» **Try it**: For each line in the records that contains "sheet", make a copy.

» **Entries supplied**:
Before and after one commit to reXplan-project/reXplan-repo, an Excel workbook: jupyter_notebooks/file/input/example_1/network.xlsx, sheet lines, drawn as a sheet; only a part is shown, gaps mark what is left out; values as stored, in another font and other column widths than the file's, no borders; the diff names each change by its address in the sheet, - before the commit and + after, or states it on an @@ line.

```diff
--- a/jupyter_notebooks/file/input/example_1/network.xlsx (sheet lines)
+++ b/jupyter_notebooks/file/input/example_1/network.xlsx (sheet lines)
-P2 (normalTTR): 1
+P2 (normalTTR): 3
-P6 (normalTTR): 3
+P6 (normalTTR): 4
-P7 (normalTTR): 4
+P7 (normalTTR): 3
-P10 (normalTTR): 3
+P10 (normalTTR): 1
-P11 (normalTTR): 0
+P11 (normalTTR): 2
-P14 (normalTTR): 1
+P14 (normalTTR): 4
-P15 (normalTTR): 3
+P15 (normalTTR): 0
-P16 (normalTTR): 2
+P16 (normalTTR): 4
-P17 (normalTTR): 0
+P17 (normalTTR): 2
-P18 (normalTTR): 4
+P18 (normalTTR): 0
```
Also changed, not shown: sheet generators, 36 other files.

==

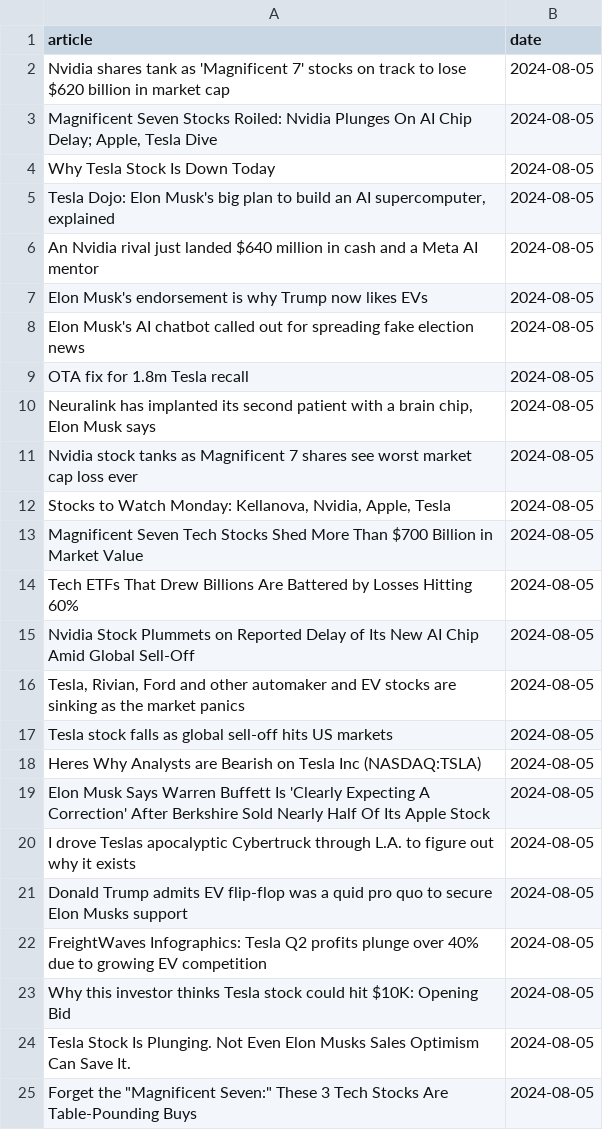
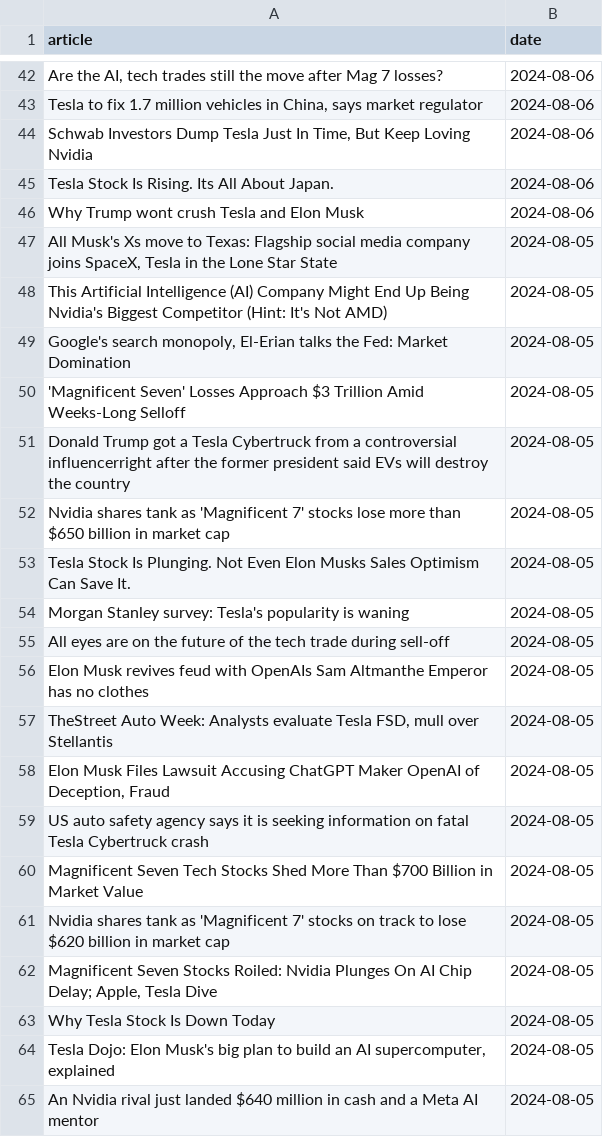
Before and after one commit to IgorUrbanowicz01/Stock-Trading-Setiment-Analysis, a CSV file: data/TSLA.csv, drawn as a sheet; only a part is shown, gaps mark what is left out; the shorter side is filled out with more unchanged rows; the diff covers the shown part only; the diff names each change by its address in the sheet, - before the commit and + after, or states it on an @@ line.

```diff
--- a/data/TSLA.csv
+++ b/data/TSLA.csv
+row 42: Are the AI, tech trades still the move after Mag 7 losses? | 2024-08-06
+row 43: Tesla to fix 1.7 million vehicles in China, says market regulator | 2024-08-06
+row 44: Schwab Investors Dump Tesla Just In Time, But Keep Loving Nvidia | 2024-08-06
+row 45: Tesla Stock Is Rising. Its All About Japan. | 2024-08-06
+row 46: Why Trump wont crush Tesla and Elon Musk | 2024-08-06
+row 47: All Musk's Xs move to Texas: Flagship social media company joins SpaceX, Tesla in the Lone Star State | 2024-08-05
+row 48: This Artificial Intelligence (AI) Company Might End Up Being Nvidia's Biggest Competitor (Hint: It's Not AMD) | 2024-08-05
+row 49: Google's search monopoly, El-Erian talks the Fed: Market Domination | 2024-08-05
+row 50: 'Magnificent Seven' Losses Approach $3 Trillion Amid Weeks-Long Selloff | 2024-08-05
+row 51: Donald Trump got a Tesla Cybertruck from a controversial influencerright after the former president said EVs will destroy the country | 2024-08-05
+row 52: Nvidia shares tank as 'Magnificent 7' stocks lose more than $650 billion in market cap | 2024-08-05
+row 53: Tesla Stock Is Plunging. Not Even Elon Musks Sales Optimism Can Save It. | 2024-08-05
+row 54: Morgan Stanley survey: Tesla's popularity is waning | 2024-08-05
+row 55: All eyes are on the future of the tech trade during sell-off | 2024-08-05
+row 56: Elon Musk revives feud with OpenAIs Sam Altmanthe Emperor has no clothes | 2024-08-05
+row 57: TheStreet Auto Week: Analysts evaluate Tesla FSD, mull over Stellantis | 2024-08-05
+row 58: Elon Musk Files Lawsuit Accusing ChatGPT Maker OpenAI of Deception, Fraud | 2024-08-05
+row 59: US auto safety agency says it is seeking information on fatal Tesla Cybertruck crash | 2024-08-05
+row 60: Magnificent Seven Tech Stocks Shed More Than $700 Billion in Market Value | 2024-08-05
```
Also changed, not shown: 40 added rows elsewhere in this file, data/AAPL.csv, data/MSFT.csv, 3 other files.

» **Task solution**:
Before and after one commit to reXplan-project/reXplan-repo, an Excel workbook: jupyter_notebooks/file/input/example_1/network.xlsx, sheet lines, drawn as a sheet; only a part is shown, gaps mark what is left out; values as stored, in another font and other column widths than the file's, no borders; the diff names each change by its address in the sheet, - before the commit and + after, or states it on an @@ line.
--- a/jupyter_notebooks/file/input/example_1/network.xlsx (sheet lines)
+++ b/jupyter_notebooks/file/input/example_1/network.xlsx (sheet lines)
Also changed, not shown: sheet generators, 36 other files.
Before and after one commit to IgorUrbanowicz01/Stock-Trading-Setiment-Analysis, a CSV file: data/TSLA.csv, drawn as a sheet; only a part is shown, gaps mark what is left out; the shorter side is filled out with more unchanged rows; the diff covers the shown part only; the diff names each change by its address in the sheet, - before the commit and + after, or states it on an @@ line.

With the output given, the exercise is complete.